From the material below, pull each line containing the string "Series".

━━━━━━━━

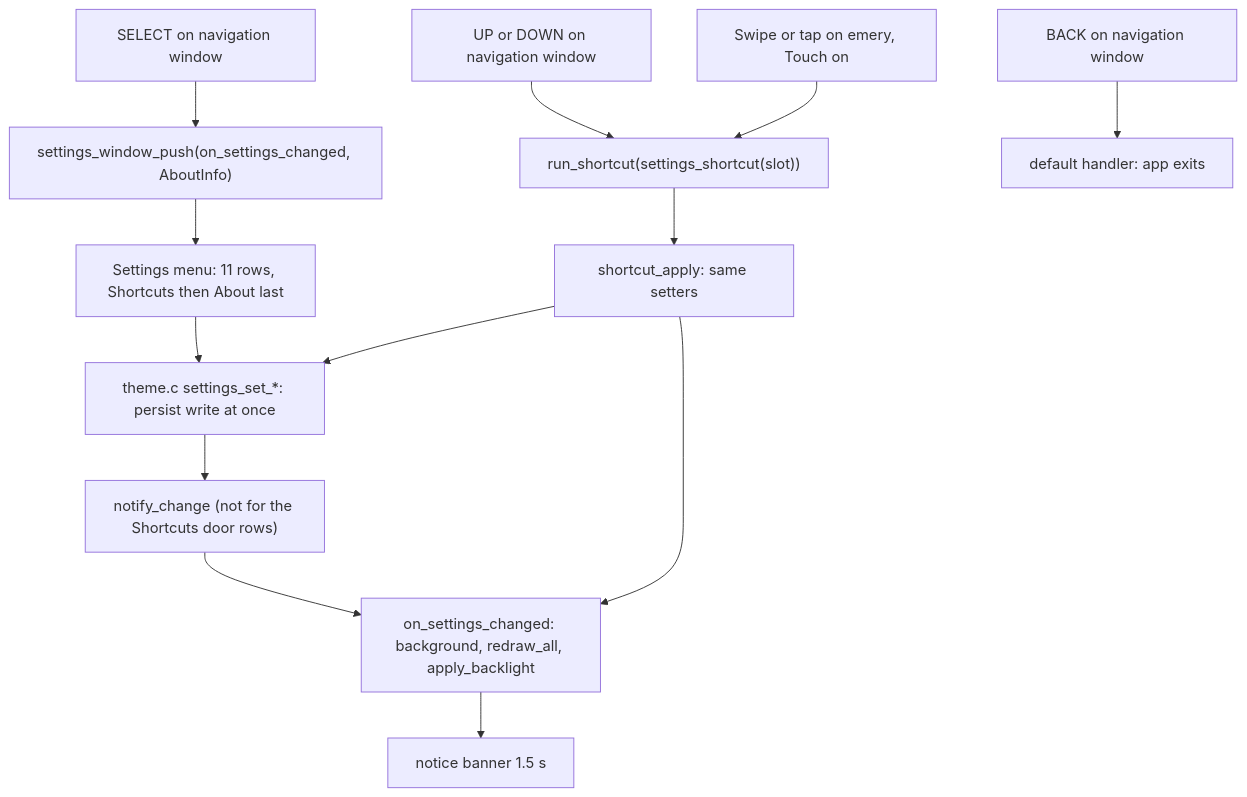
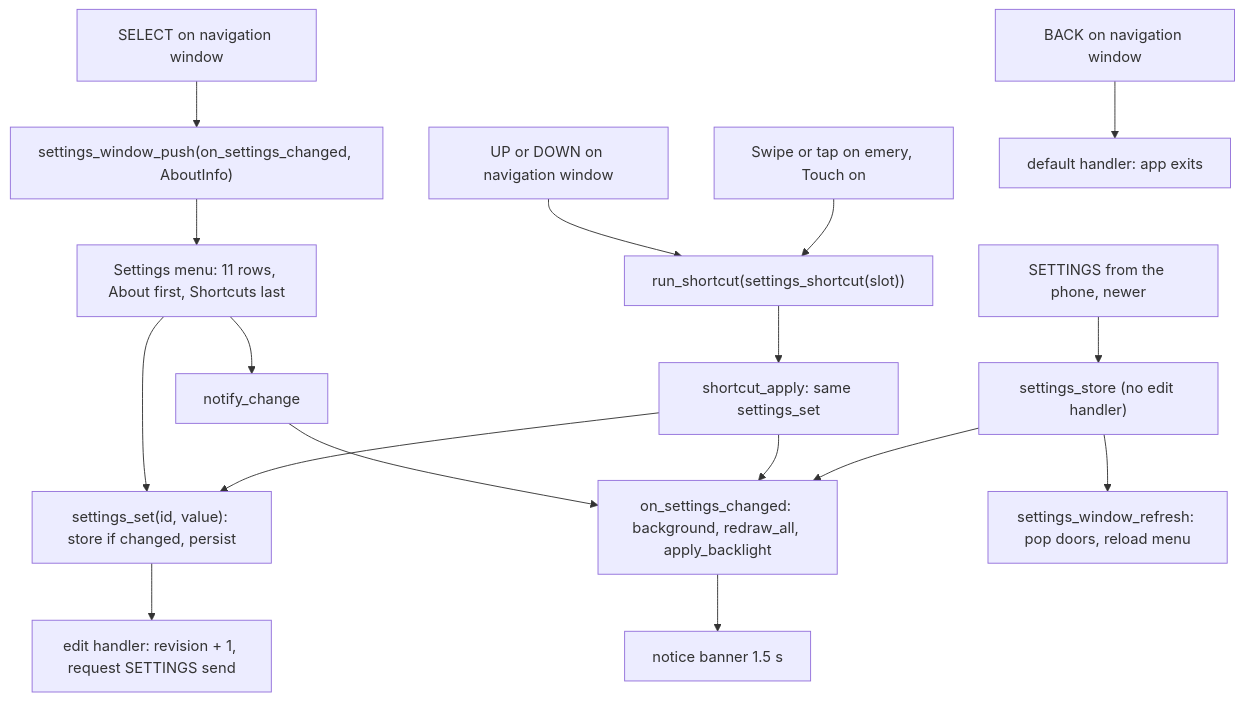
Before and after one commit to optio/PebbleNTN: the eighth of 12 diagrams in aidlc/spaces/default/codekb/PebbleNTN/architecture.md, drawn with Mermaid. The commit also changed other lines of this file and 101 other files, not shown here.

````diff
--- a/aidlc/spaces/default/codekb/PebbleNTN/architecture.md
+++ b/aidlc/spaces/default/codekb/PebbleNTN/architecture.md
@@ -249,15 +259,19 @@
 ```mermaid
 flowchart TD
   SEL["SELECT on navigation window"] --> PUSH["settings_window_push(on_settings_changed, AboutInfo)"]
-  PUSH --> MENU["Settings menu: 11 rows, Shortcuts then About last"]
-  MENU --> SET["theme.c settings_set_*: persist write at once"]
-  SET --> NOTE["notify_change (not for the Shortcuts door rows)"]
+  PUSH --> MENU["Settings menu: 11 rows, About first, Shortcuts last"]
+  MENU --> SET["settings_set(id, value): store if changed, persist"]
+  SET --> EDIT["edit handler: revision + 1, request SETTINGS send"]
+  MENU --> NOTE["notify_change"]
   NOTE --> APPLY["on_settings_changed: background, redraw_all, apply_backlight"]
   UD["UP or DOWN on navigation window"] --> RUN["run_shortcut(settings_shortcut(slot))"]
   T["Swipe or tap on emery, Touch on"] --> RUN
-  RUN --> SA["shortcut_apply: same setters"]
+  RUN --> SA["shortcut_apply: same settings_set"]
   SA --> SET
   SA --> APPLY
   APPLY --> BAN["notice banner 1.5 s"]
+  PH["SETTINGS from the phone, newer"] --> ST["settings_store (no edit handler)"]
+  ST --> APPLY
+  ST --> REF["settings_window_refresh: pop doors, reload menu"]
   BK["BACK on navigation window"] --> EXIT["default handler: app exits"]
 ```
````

━━━━━━━━

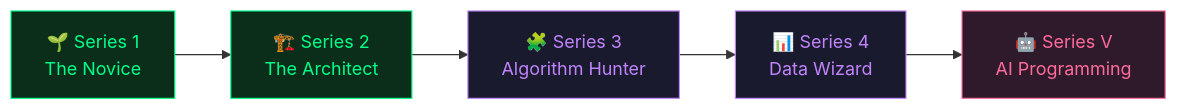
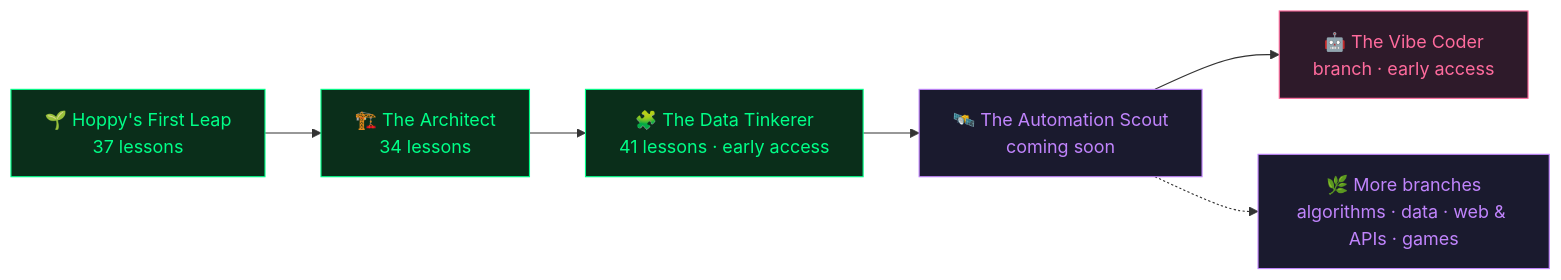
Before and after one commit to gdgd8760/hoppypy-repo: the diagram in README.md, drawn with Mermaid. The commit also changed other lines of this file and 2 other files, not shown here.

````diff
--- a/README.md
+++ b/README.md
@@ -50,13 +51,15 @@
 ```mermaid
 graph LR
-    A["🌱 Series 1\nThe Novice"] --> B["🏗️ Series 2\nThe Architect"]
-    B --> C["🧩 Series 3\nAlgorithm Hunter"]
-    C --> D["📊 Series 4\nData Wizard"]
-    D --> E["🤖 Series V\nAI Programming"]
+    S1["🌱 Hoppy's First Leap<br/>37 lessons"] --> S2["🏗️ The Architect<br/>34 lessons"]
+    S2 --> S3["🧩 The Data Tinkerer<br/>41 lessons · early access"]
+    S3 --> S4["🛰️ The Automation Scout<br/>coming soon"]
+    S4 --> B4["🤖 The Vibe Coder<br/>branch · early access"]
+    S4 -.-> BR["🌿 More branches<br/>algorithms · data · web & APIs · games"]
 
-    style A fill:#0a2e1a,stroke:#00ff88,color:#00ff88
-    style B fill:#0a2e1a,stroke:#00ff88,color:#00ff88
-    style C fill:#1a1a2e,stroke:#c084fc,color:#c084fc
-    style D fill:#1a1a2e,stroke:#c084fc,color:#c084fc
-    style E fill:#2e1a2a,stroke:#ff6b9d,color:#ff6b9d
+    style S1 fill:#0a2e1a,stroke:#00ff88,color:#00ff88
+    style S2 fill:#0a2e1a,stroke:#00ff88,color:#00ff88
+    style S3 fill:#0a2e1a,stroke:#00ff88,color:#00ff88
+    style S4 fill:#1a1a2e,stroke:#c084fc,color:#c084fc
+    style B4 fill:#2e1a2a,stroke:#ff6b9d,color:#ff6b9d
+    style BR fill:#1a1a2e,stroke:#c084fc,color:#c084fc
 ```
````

━━━━━━━━

### Answer below:
-    A["🌱 Series 1\nThe Novice"] --> B["🏗️ Series 2\nThe Architect"]
-    B --> C["🧩 Series 3\nAlgorithm Hunter"]
-    C --> D["📊 Series 4\nData Wizard"]
-    D --> E["🤖 Series V\nAI Programming"]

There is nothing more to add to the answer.